During his opening remarks, MARCOM Deputy Commander Vice Admiral Didier Maleterre described “collective resilience” as part of the military DNA.

And resilience is certainly something keynote speaker Henry Fraser has in spades.

Henry was 17 years old and a promising rugby player, when a tragic accident crushed his spinal cord, rendering him paralyzed from the shoulders down.

His talk, aptly titled “Pushing Myself”, recounted his subsequent battle to “accept and adapt” to his new life. It’s a story of one man’s superhuman resilience, determination and strength of character as he pushes himself forward to meet the challenge of what’s in front of him.

Henry describes himself as an optimist. “Facing challenges in life is inevitable, but being defeated is optional,” he said. “Be grateful for the little things in life…it’s so easy to take each day for granted. Get the voice in your head to always talk about the things you can do, not the things you can’t do.”

Henry now has a successful career as a public speaker, artist and author. His book, “The Little Big Things”, was adapted into a musical in London’s West End, with rave reviews.

“It’s the striving that makes life meaningful,” he said, “the greater the challenge, the more alive you feel.”

The power of feeling gratitude was also significant to the second speaker of the day.

Lieutenant Commander Kim Poirrier of the Royal Canadian Navy was just eight years old in 1979, when she endured a treacherous journey to escape the horrors of communist Vietnam, eventually settling in Canada.

During her talk, “Finding Your Inner Harmony”, she described how she was bullied at school as she struggled to fit into her new home.

This armed her with a competitive spirit, a determination to overcome adversity, and drove her on to succeed.

Later, going against her parents’ cultural expectations that she would simply “marry well”, she fought hard for gender equality and joined the Canadian Armed Forces, enjoying a rewarding 30-year military career. Describing her struggle to overcome gender inequality throughout her career, she used perseverance to overcome the challenges she faced.

Lt Cdr Porrier suffered more tragedy when her husband of 28 years died suddenly of a catastrophic stroke.

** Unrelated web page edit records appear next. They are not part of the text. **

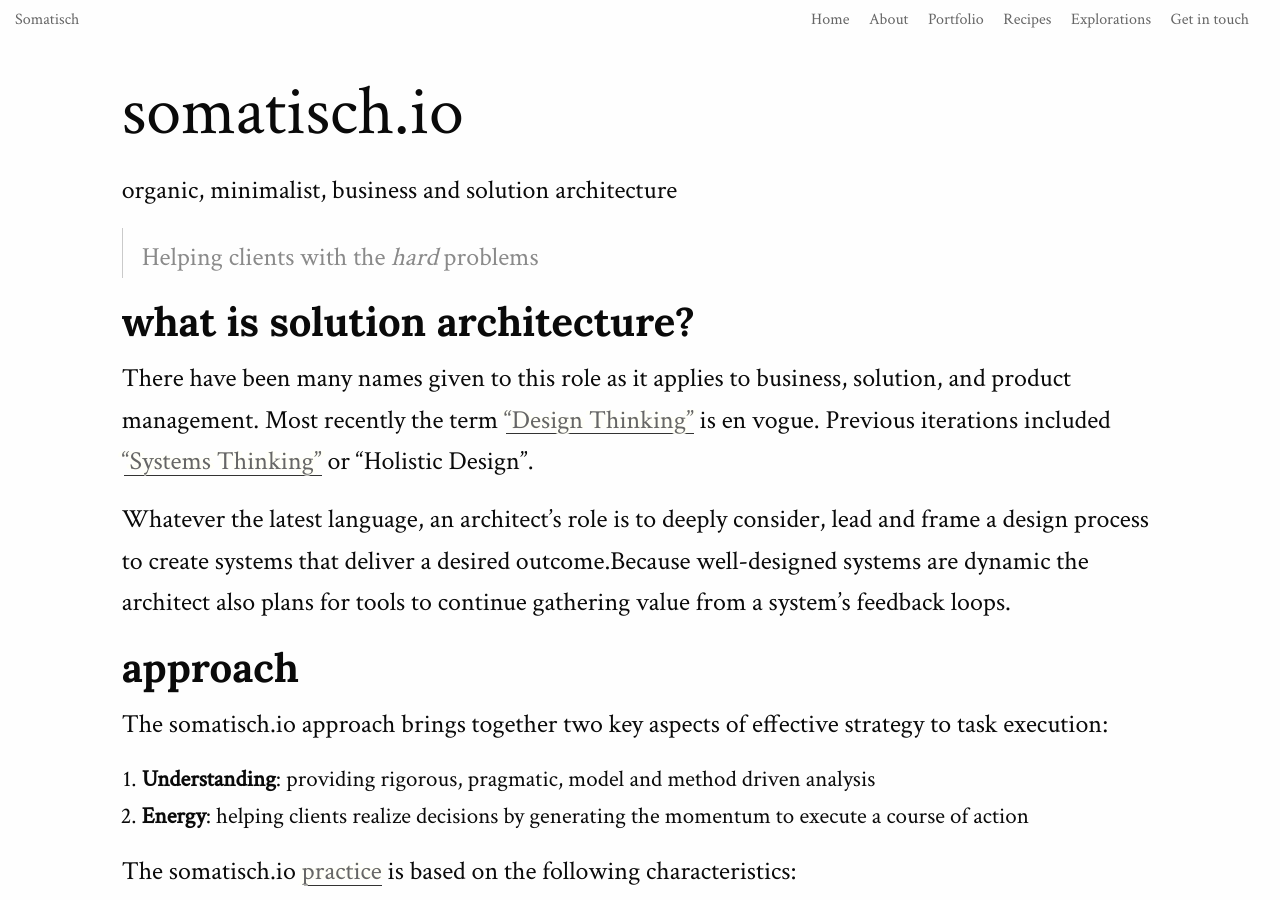
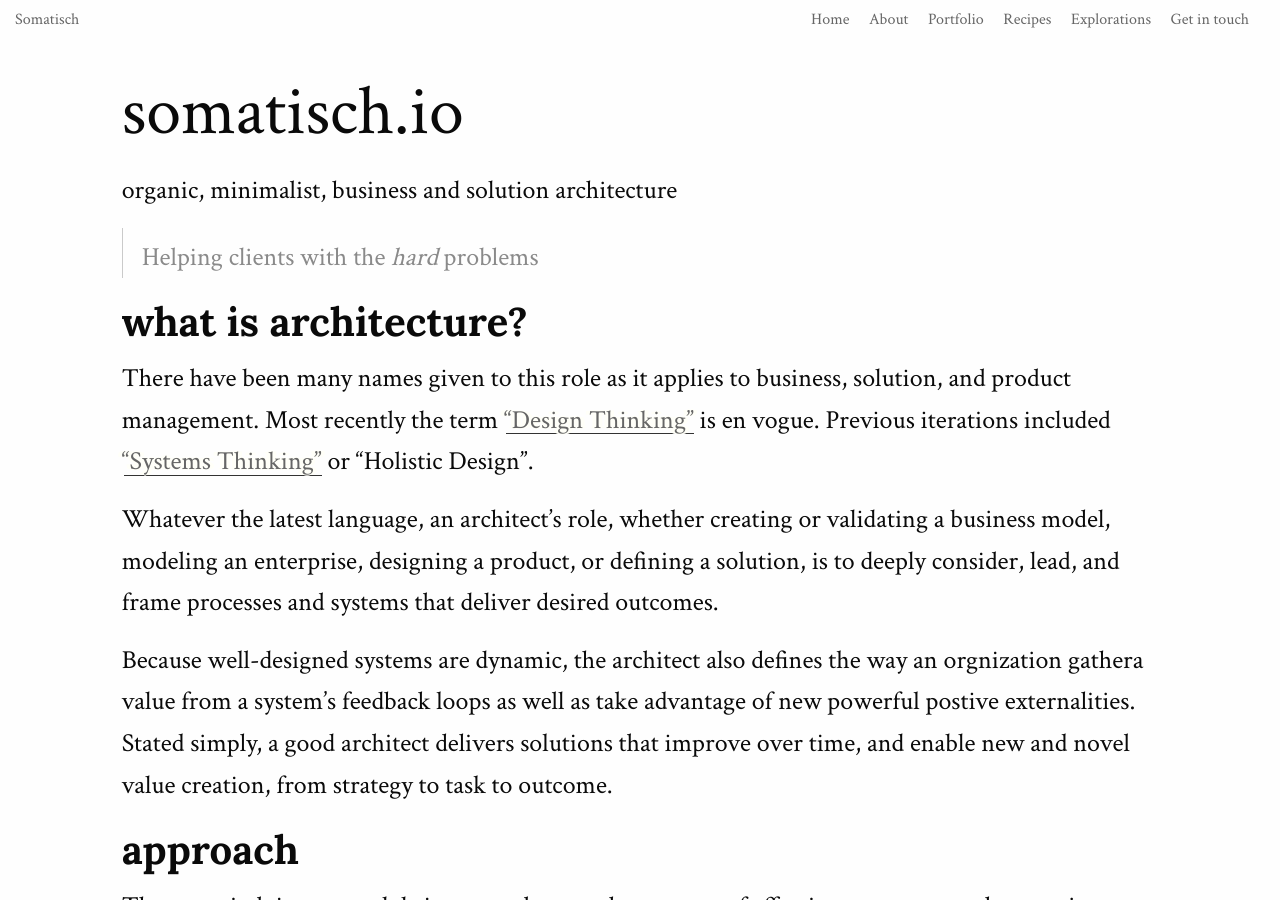
Before and after one commit to somatisch/somatisch-site, a Jekyll site: the page built from index.md, in a window 1280 px wide and 900 px high. Built offline with Jekyll 4.4.1, drawn with Linux system fonts in a browser that asks for light colours; nearby versions of some CDN libraries.

Commit message:
Update index.md

```diff
--- a/index.md
+++ b/index.md
@@ -9,10 +9,12 @@ organic, minimalist, business and solution architecture
 >Helping clients  with the *hard* problems
 
 
-## what is solution architecture?
+## what is architecture?
 There have been many names given to this role as it applies to business, solution, and product management.  Most recently the term ["Design Thinking"](https://hbr.org/2008/06/design-thinking) is en vogue. Previous iterations included ["Systems Thinking"](https://www.youtube.com/watch?v=6KZn46u7wKw) or "Holistic Design".
 
-Whatever the latest language, an architect's role is to deeply consider, lead and frame a design process to create systems that deliver a desired outcome.Because well-designed systems are dynamic the architect also plans for tools to continue gathering value from a system's feedback loops.
+Whatever the latest language, an architect's role, whether creating or validating a business model, modeling an enterprise, designing a product, or defining a solution, is to deeply consider, lead, and frame processes and systems that deliver desired outcomes.
+
+Because well-designed systems are dynamic, the architect also defines the way an orgnization gathera value from a system's feedback loops as well as take advantage of new powerful postive externalities. Stated simply, a good architect delivers solutions that improve over time, and enable new and novel value creation, from strategy to task to outcome.
 
 ## approach
 The somatisch.io approach brings together two key aspects of effective strategy to task execution:
```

“What gives me strength?”, she said. “My children, my love for my husband, and the fact I choose to live for both of us. I need to get up, even though all I want to do is lie down. The military is also a source of strength. It empowers me that I’m an officer in the Canadian Armed Forces, and I have a job to do.”

She accepts life is both “beautiful and hard”, with loss being an inevitable part. The power of perspective, and an “attitude of gratitude” have helped her survive her grief, and she describes each day as a gift.

Commander MARCOM Vice Admiral Mike Utley thanked the speakers for their time.

“Acceptance, adaptability, compassion, respect, patience – these are all words we pride ourselves on within the military,” he said. “And the ability to admit your own weaknesses, so you can accept the strength of other people. That sort of humility is something I think we all strive for.”

By Editor